> [Aim of the exercise] Could you please retype the records exactly, minus their pictures?

> [Task data]
=-=-=-=-=
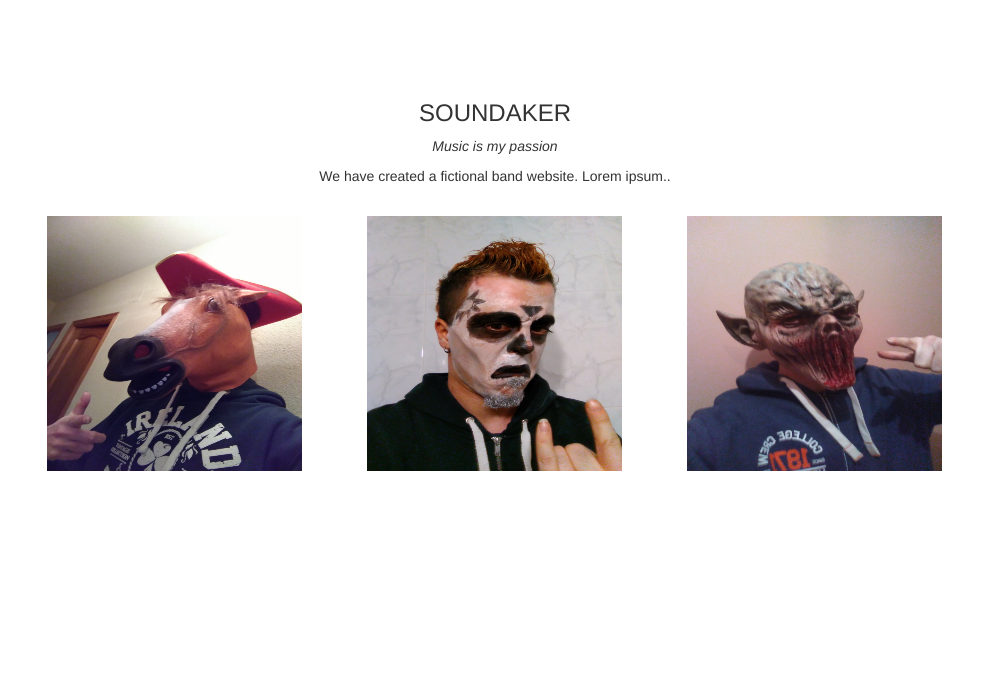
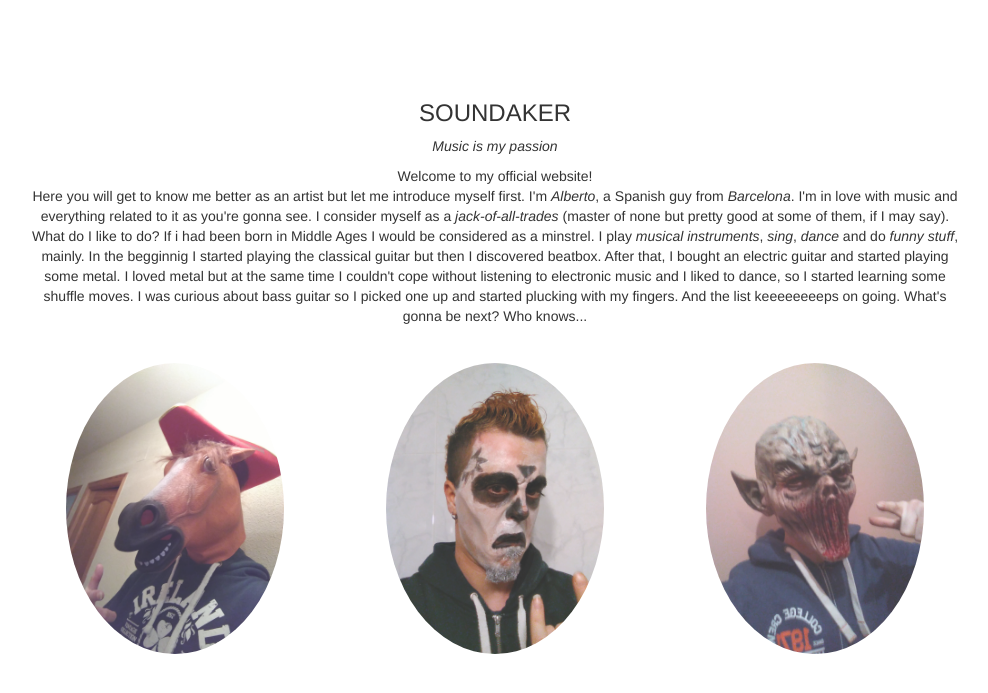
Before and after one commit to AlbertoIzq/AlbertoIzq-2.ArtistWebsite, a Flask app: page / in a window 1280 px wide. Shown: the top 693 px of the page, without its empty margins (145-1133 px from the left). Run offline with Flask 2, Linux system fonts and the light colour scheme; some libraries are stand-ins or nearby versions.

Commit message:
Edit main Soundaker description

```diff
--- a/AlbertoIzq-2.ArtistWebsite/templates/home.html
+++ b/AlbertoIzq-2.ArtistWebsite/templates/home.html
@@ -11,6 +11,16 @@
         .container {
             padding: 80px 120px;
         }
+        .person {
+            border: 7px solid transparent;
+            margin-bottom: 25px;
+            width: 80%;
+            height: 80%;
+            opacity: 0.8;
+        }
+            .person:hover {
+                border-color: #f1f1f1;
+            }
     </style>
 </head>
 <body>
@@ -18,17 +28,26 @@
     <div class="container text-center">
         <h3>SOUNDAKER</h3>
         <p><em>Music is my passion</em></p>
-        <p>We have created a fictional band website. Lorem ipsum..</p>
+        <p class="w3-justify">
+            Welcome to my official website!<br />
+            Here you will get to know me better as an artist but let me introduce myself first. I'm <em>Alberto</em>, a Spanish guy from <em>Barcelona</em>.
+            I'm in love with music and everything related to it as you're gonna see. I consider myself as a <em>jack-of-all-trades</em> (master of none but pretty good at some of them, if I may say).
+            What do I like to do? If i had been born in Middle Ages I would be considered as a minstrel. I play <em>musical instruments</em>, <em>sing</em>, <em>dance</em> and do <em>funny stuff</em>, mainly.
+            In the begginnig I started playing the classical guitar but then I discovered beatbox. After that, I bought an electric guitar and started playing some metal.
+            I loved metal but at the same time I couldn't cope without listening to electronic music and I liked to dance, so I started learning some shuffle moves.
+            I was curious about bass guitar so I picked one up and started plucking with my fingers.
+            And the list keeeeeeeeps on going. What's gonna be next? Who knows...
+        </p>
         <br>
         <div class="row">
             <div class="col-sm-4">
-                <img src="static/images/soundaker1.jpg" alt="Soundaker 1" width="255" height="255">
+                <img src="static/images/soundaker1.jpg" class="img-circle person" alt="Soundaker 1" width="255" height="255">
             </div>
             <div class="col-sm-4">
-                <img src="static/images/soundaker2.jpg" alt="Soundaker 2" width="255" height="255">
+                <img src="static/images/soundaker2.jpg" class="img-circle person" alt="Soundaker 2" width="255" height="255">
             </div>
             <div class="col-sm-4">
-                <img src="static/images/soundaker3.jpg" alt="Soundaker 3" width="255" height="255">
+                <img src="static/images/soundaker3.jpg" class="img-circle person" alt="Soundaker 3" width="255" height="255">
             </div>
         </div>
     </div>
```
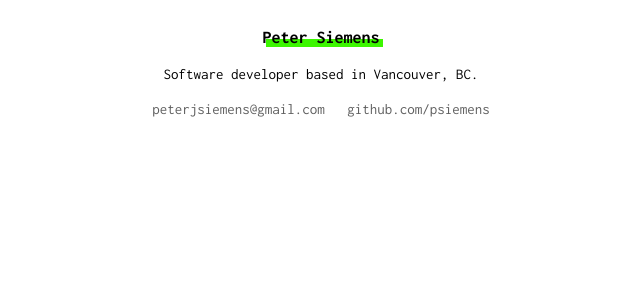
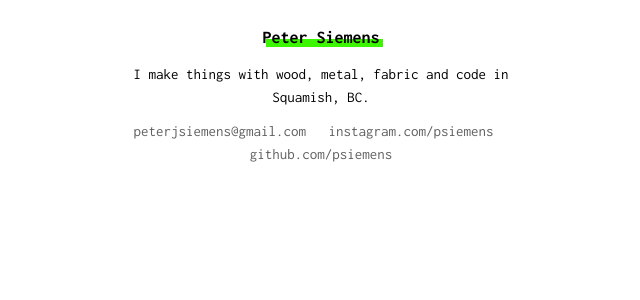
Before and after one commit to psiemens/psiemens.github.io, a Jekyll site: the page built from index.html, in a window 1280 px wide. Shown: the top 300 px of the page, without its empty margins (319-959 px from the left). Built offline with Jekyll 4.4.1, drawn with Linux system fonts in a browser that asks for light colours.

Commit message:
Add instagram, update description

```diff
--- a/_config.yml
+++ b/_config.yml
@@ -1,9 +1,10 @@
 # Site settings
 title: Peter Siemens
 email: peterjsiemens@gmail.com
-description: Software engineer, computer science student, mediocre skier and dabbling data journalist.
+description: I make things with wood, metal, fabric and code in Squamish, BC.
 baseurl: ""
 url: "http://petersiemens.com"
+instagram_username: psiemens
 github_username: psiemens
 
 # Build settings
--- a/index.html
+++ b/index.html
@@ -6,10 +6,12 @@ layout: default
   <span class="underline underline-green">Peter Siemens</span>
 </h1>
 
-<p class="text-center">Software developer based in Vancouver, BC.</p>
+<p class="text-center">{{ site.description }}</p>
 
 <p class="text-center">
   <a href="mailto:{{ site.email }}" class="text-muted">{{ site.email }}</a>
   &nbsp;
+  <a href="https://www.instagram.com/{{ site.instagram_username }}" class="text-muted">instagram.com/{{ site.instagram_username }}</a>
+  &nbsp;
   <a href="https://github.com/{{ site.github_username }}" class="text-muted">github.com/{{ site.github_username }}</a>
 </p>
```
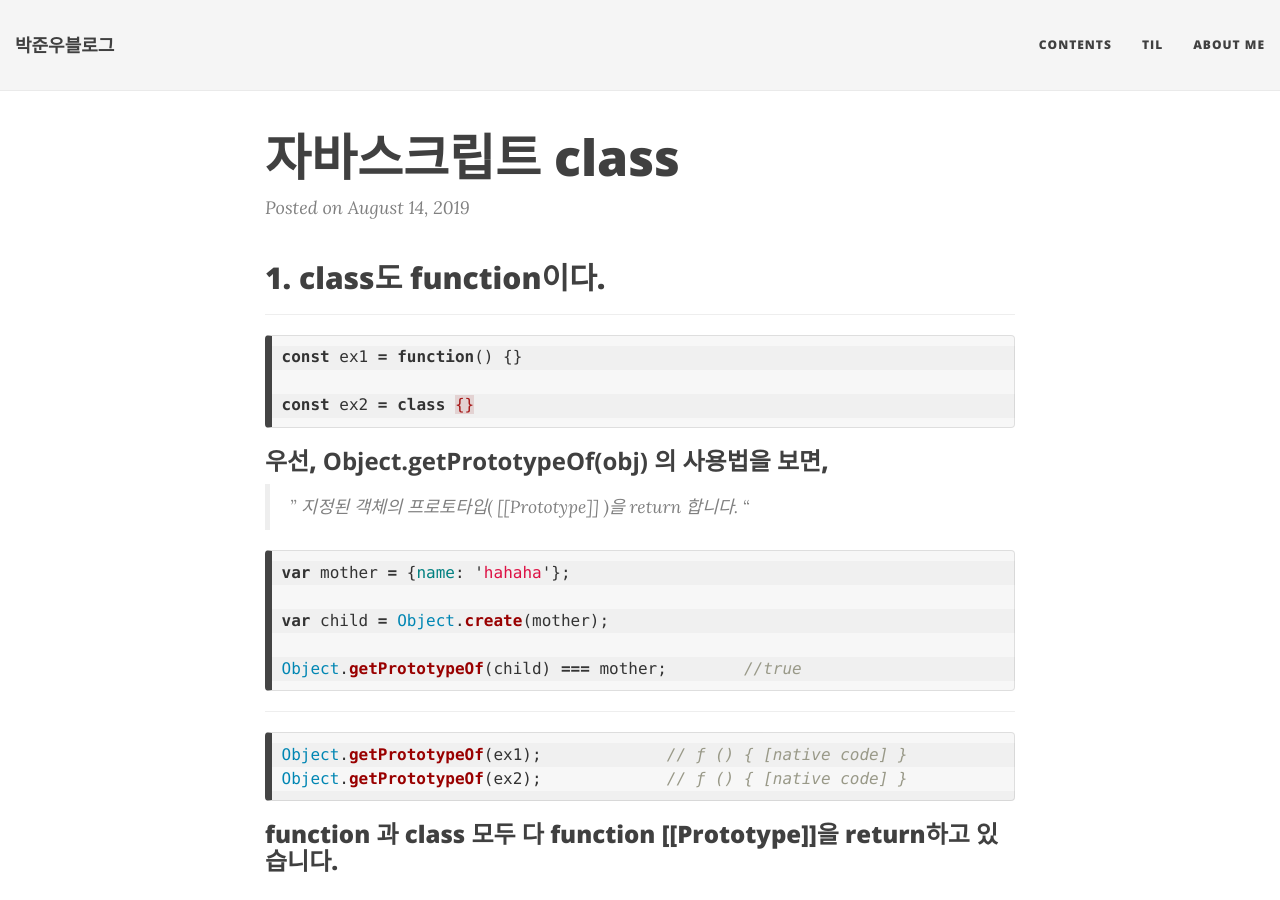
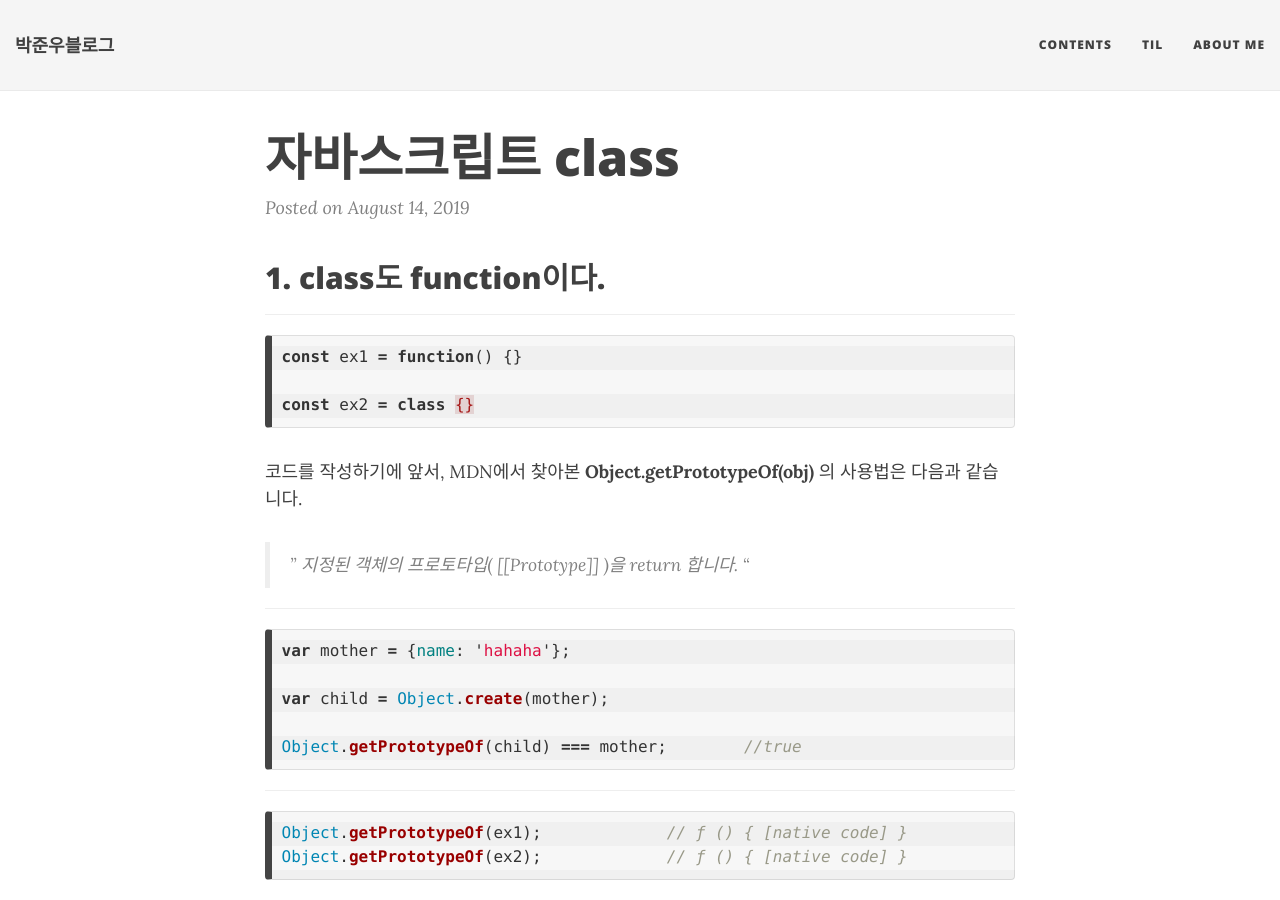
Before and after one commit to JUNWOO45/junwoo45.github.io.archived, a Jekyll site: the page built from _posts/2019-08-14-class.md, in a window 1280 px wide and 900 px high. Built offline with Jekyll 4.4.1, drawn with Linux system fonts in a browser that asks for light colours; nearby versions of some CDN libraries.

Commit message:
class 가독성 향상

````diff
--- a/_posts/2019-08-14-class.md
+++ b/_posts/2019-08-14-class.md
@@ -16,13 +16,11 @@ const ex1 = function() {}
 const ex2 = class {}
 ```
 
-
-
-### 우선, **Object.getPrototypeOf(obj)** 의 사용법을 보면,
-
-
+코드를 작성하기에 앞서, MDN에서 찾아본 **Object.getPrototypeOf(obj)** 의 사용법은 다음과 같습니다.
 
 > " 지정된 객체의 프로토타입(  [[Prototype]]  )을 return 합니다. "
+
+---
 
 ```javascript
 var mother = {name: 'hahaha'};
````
=-=-=-=-=
> [Exercise answer]
Before and after one commit to AlbertoIzq/AlbertoIzq-2.ArtistWebsite, a Flask app: page / in a window 1280 px wide. Shown: the top 693 px of the page, without its empty margins (145-1133 px from the left). Run offline with Flask 2, Linux system fonts and the light colour scheme; some libraries are stand-ins or nearby versions.

Commit message:
Edit main Soundaker description

```diff
--- a/AlbertoIzq-2.ArtistWebsite/templates/home.html
+++ b/AlbertoIzq-2.ArtistWebsite/templates/home.html
@@ -11,6 +11,16 @@
         .container {
             padding: 80px 120px;
         }
+        .person {
+            border: 7px solid transparent;
+            margin-bottom: 25px;
+            width: 80%;
+            height: 80%;
+            opacity: 0.8;
+        }
+            .person:hover {
+                border-color: #f1f1f1;
+            }
     </style>
 </head>
 <body>
@@ -18,17 +28,26 @@
     <div class="container text-center">
         <h3>SOUNDAKER</h3>
         <p><em>Music is my passion</em></p>
-        <p>We have created a fictional band website. Lorem ipsum..</p>
+        <p class="w3-justify">
+            Welcome to my official website!<br />
+            Here you will get to know me better as an artist but let me introduce myself first. I'm <em>Alberto</em>, a Spanish guy from <em>Barcelona</em>.
+            I'm in love with music and everything related to it as you're gonna see. I consider myself as a <em>jack-of-all-trades</em> (master of none but pretty good at some of them, if I may say).
+            What do I like to do? If i had been born in Middle Ages I would be considered as a minstrel. I play <em>musical instruments</em>, <em>sing</em>, <em>dance</em> and do <em>funny stuff</em>, mainly.
+            In the begginnig I started playing the classical guitar but then I discovered beatbox. After that, I bought an electric guitar and started playing some metal.
+            I loved metal but at the same time I couldn't cope without listening to electronic music and I liked to dance, so I started learning some shuffle moves.
+            I was curious about bass guitar so I picked one up and started plucking with my fingers.
+            And the list keeeeeeeeps on going. What's gonna be next? Who knows...
+        </p>
         <br>
         <div class="row">
             <div class="col-sm-4">
-                <img src="static/images/soundaker1.jpg" alt="Soundaker 1" width="255" height="255">
+                <img src="static/images/soundaker1.jpg" class="img-circle person" alt="Soundaker 1" width="255" height="255">
             </div>
             <div class="col-sm-4">
-                <img src="static/images/soundaker2.jpg" alt="Soundaker 2" width="255" height="255">
+                <img src="static/images/soundaker2.jpg" class="img-circle person" alt="Soundaker 2" width="255" height="255">
             </div>
             <div class="col-sm-4">
-                <img src="static/images/soundaker3.jpg" alt="Soundaker 3" width="255" height="255">
+                <img src="static/images/soundaker3.jpg" class="img-circle person" alt="Soundaker 3" width="255" height="255">
             </div>
         </div>
     </div>
```
Before and after one commit to psiemens/psiemens.github.io, a Jekyll site: the page built from index.html, in a window 1280 px wide. Shown: the top 300 px of the page, without its empty margins (319-959 px from the left). Built offline with Jekyll 4.4.1, drawn with Linux system fonts in a browser that asks for light colours.

Commit message:
Add instagram, update description

```diff
--- a/_config.yml
+++ b/_config.yml
@@ -1,9 +1,10 @@
 # Site settings
 title: Peter Siemens
 email: peterjsiemens@gmail.com
-description: Software engineer, computer science student, mediocre skier and dabbling data journalist.
+description: I make things with wood, metal, fabric and code in Squamish, BC.
 baseurl: ""
 url: "http://petersiemens.com"
+instagram_username: psiemens
 github_username: psiemens
 
 # Build settings
--- a/index.html
+++ b/index.html
@@ -6,10 +6,12 @@ layout: default
   <span class="underline underline-green">Peter Siemens</span>
 </h1>
 
-<p class="text-center">Software developer based in Vancouver, BC.</p>
+<p class="text-center">{{ site.description }}</p>
 
 <p class="text-center">
   <a href="mailto:{{ site.email }}" class="text-muted">{{ site.email }}</a>
   &nbsp;
+  <a href="https://www.instagram.com/{{ site.instagram_username }}" class="text-muted">instagram.com/{{ site.instagram_username }}</a>
+  &nbsp;
   <a href="https://github.com/{{ site.github_username }}" class="text-muted">github.com/{{ site.github_username }}</a>
 </p>
```
Before and after one commit to JUNWOO45/junwoo45.github.io.archived, a Jekyll site: the page built from _posts/2019-08-14-class.md, in a window 1280 px wide and 900 px high. Built offline with Jekyll 4.4.1, drawn with Linux system fonts in a browser that asks for light colours; nearby versions of some CDN libraries.

Commit message:
class 가독성 향상

````diff
--- a/_posts/2019-08-14-class.md
+++ b/_posts/2019-08-14-class.md
@@ -16,13 +16,11 @@ const ex1 = function() {}
 const ex2 = class {}
 ```
 
-
-
-### 우선, **Object.getPrototypeOf(obj)** 의 사용법을 보면,
-
-
+코드를 작성하기에 앞서, MDN에서 찾아본 **Object.getPrototypeOf(obj)** 의 사용법은 다음과 같습니다.
 
 > " 지정된 객체의 프로토타입(  [[Prototype]]  )을 return 합니다. "
+
+---
 
 ```javascript
 var mother = {name: 'hahaha'};
````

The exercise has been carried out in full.